> _Task prompt_
Without leaving out a single line, restate the entries below exactly.

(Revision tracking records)
===============
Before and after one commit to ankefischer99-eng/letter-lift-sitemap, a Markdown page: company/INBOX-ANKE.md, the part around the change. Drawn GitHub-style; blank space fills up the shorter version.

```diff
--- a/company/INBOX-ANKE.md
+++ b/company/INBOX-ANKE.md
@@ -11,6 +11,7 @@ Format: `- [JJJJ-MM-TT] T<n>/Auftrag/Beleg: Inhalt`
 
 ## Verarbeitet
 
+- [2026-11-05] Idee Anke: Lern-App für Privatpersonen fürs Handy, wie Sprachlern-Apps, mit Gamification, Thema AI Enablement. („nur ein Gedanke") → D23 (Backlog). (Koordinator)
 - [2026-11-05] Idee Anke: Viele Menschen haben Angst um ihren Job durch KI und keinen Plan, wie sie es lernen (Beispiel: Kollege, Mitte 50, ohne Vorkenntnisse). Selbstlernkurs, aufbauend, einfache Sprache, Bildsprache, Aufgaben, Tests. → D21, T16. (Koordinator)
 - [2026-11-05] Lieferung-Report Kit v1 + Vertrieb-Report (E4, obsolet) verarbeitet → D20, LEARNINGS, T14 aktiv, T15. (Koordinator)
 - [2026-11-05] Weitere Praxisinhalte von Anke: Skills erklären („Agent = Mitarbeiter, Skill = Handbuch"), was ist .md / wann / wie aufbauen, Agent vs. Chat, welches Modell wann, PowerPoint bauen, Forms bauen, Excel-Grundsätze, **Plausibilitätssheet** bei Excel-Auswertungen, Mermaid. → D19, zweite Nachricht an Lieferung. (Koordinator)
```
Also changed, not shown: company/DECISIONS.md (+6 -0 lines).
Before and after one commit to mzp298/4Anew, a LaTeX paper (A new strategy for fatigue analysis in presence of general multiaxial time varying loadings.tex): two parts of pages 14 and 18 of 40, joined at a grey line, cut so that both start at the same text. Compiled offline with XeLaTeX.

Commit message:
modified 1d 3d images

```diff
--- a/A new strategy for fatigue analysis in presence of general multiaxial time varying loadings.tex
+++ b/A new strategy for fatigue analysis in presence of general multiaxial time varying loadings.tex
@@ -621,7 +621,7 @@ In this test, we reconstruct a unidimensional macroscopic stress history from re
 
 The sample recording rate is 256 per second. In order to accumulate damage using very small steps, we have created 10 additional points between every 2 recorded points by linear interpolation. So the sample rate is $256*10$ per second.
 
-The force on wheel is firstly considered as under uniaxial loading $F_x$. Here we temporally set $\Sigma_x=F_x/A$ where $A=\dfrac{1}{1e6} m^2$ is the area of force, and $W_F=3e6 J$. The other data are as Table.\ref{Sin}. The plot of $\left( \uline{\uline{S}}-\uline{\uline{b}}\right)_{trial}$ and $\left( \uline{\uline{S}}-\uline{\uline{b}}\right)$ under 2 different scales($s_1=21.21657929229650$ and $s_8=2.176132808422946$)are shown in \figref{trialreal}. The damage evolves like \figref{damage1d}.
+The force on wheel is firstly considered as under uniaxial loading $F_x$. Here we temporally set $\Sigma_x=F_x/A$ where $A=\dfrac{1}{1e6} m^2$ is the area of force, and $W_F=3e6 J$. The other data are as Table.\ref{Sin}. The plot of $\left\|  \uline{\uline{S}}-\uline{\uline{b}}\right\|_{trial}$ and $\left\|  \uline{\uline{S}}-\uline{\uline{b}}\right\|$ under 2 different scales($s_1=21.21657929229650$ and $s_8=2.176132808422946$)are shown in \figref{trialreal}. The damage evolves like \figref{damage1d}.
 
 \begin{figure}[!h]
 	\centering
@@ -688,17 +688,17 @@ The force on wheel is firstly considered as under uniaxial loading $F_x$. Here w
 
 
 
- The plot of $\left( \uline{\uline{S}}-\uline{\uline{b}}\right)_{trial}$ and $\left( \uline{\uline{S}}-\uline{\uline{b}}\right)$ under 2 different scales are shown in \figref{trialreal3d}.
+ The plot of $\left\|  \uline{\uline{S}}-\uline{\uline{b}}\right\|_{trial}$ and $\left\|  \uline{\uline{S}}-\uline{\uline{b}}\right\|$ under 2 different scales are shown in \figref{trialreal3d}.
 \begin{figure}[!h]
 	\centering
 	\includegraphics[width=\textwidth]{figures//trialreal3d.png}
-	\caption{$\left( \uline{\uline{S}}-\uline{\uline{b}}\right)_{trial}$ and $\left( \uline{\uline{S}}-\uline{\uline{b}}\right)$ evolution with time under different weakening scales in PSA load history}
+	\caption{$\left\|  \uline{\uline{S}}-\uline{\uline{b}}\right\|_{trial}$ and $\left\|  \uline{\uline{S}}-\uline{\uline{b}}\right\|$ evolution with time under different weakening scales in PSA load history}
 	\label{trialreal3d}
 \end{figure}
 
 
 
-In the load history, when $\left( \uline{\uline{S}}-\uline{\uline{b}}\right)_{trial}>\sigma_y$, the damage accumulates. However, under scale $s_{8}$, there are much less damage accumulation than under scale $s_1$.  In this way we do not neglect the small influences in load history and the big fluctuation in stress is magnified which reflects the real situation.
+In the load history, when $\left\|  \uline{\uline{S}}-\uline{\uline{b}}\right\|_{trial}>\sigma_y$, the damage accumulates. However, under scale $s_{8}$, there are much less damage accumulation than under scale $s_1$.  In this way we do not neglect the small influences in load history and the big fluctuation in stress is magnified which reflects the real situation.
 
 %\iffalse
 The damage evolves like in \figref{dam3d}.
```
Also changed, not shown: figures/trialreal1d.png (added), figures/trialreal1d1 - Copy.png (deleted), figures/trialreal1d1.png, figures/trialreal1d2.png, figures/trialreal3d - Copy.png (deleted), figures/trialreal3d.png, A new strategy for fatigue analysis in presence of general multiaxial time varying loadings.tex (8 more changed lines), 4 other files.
===============
> _Solved problem_
Before and after one commit to ankefischer99-eng/letter-lift-sitemap, a Markdown page: company/INBOX-ANKE.md, the part around the change. Drawn GitHub-style; blank space fills up the shorter version.

```diff
--- a/company/INBOX-ANKE.md
+++ b/company/INBOX-ANKE.md
@@ -11,6 +11,7 @@ Format: `- [JJJJ-MM-TT] T<n>/Auftrag/Beleg: Inhalt`
 
 ## Verarbeitet
 
+- [2026-11-05] Idee Anke: Lern-App für Privatpersonen fürs Handy, wie Sprachlern-Apps, mit Gamification, Thema AI Enablement. („nur ein Gedanke") → D23 (Backlog). (Koordinator)
 - [2026-11-05] Idee Anke: Viele Menschen haben Angst um ihren Job durch KI und keinen Plan, wie sie es lernen (Beispiel: Kollege, Mitte 50, ohne Vorkenntnisse). Selbstlernkurs, aufbauend, einfache Sprache, Bildsprache, Aufgaben, Tests. → D21, T16. (Koordinator)
 - [2026-11-05] Lieferung-Report Kit v1 + Vertrieb-Report (E4, obsolet) verarbeitet → D20, LEARNINGS, T14 aktiv, T15. (Koordinator)
 - [2026-11-05] Weitere Praxisinhalte von Anke: Skills erklären („Agent = Mitarbeiter, Skill = Handbuch"), was ist .md / wann / wie aufbauen, Agent vs. Chat, welches Modell wann, PowerPoint bauen, Forms bauen, Excel-Grundsätze, **Plausibilitätssheet** bei Excel-Auswertungen, Mermaid. → D19, zweite Nachricht an Lieferung. (Koordinator)
```
Also changed, not shown: company/DECISIONS.md (+6 -0 lines).
Before and after one commit to mzp298/4Anew, a LaTeX paper (A new strategy for fatigue analysis in presence of general multiaxial time varying loadings.tex): two parts of pages 14 and 18 of 40, joined at a grey line, cut so that both start at the same text. Compiled offline with XeLaTeX.

Commit message:
modified 1d 3d images

```diff
--- a/A new strategy for fatigue analysis in presence of general multiaxial time varying loadings.tex
+++ b/A new strategy for fatigue analysis in presence of general multiaxial time varying loadings.tex
@@ -621,7 +621,7 @@ In this test, we reconstruct a unidimensional macroscopic stress history from re
 
 The sample recording rate is 256 per second. In order to accumulate damage using very small steps, we have created 10 additional points between every 2 recorded points by linear interpolation. So the sample rate is $256*10$ per second.
 
-The force on wheel is firstly considered as under uniaxial loading $F_x$. Here we temporally set $\Sigma_x=F_x/A$ where $A=\dfrac{1}{1e6} m^2$ is the area of force, and $W_F=3e6 J$. The other data are as Table.\ref{Sin}. The plot of $\left( \uline{\uline{S}}-\uline{\uline{b}}\right)_{trial}$ and $\left( \uline{\uline{S}}-\uline{\uline{b}}\right)$ under 2 different scales($s_1=21.21657929229650$ and $s_8=2.176132808422946$)are shown in \figref{trialreal}. The damage evolves like \figref{damage1d}.
+The force on wheel is firstly considered as under uniaxial loading $F_x$. Here we temporally set $\Sigma_x=F_x/A$ where $A=\dfrac{1}{1e6} m^2$ is the area of force, and $W_F=3e6 J$. The other data are as Table.\ref{Sin}. The plot of $\left\|  \uline{\uline{S}}-\uline{\uline{b}}\right\|_{trial}$ and $\left\|  \uline{\uline{S}}-\uline{\uline{b}}\right\|$ under 2 different scales($s_1=21.21657929229650$ and $s_8=2.176132808422946$)are shown in \figref{trialreal}. The damage evolves like \figref{damage1d}.
 
 \begin{figure}[!h]
 	\centering
@@ -688,17 +688,17 @@ The force on wheel is firstly considered as under uniaxial loading $F_x$. Here w
 
 
 
- The plot of $\left( \uline{\uline{S}}-\uline{\uline{b}}\right)_{trial}$ and $\left( \uline{\uline{S}}-\uline{\uline{b}}\right)$ under 2 different scales are shown in \figref{trialreal3d}.
+ The plot of $\left\|  \uline{\uline{S}}-\uline{\uline{b}}\right\|_{trial}$ and $\left\|  \uline{\uline{S}}-\uline{\uline{b}}\right\|$ under 2 different scales are shown in \figref{trialreal3d}.
 \begin{figure}[!h]
 	\centering
 	\includegraphics[width=\textwidth]{figures//trialreal3d.png}
-	\caption{$\left( \uline{\uline{S}}-\uline{\uline{b}}\right)_{trial}$ and $\left( \uline{\uline{S}}-\uline{\uline{b}}\right)$ evolution with time under different weakening scales in PSA load history}
+	\caption{$\left\|  \uline{\uline{S}}-\uline{\uline{b}}\right\|_{trial}$ and $\left\|  \uline{\uline{S}}-\uline{\uline{b}}\right\|$ evolution with time under different weakening scales in PSA load history}
 	\label{trialreal3d}
 \end{figure}
 
 
 
-In the load history, when $\left( \uline{\uline{S}}-\uline{\uline{b}}\right)_{trial}>\sigma_y$, the damage accumulates. However, under scale $s_{8}$, there are much less damage accumulation than under scale $s_1$.  In this way we do not neglect the small influences in load history and the big fluctuation in stress is magnified which reflects the real situation.
+In the load history, when $\left\|  \uline{\uline{S}}-\uline{\uline{b}}\right\|_{trial}>\sigma_y$, the damage accumulates. However, under scale $s_{8}$, there are much less damage accumulation than under scale $s_1$.  In this way we do not neglect the small influences in load history and the big fluctuation in stress is magnified which reflects the real situation.
 
 %\iffalse
 The damage evolves like in \figref{dam3d}.
```
Also changed, not shown: figures/trialreal1d.png (added), figures/trialreal1d1 - Copy.png (deleted), figures/trialreal1d1.png, figures/trialreal1d2.png, figures/trialreal3d - Copy.png (deleted), figures/trialreal3d.png, A new strategy for fatigue analysis in presence of general multiaxial time varying loadings.tex (8 more changed lines), 4 other files.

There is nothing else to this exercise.